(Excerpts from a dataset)
>>>>>
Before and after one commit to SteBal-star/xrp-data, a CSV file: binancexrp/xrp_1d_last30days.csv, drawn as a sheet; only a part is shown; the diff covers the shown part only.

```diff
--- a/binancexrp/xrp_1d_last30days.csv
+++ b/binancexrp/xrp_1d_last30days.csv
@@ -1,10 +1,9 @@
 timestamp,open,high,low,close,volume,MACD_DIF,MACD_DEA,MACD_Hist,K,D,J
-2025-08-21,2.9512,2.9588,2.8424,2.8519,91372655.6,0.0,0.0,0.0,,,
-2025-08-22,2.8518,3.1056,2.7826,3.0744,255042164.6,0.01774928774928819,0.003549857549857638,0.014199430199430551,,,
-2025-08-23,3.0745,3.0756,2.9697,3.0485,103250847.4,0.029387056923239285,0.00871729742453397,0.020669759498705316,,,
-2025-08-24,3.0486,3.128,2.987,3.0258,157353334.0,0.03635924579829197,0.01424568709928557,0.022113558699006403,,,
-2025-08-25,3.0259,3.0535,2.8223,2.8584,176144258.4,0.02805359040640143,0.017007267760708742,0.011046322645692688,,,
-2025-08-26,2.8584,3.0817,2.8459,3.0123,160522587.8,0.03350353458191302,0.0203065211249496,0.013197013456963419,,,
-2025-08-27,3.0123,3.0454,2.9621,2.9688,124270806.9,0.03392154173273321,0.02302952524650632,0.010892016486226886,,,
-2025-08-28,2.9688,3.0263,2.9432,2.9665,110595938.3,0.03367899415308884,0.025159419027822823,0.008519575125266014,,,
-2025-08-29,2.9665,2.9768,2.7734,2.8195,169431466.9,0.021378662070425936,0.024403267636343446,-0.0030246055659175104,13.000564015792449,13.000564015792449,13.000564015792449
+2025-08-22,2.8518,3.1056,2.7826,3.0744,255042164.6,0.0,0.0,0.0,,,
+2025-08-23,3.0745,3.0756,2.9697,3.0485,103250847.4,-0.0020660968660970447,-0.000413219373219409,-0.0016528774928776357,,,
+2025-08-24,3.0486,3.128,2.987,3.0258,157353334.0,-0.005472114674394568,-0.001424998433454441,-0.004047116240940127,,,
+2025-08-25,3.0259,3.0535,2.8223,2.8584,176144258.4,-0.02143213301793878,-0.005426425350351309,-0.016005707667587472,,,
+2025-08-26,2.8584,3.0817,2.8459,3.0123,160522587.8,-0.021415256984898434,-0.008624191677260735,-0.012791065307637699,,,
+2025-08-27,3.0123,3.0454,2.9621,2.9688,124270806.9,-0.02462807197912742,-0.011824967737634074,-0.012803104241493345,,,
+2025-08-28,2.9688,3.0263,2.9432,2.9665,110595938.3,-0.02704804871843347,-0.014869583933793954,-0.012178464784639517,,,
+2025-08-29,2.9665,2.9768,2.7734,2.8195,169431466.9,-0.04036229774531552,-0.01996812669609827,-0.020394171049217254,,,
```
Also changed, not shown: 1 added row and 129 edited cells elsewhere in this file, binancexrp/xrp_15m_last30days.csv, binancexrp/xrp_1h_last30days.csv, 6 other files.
<<<<<
§ **Task goal**:
Which of the lines above carry the string "binancexrp"? Copy every one.

§ **Response to this exercise**:
Before and after one commit to SteBal-star/xrp-data, a CSV file: binancexrp/xrp_1d_last30days.csv, drawn as a sheet; only a part is shown; the diff covers the shown part only.
--- a/binancexrp/xrp_1d_last30days.csv
+++ b/binancexrp/xrp_1d_last30days.csv
Also changed, not shown: 1 added row and 129 edited cells elsewhere in this file, binancexrp/xrp_15m_last30days.csv, binancexrp/xrp_1h_last30days.csv, 6 other files.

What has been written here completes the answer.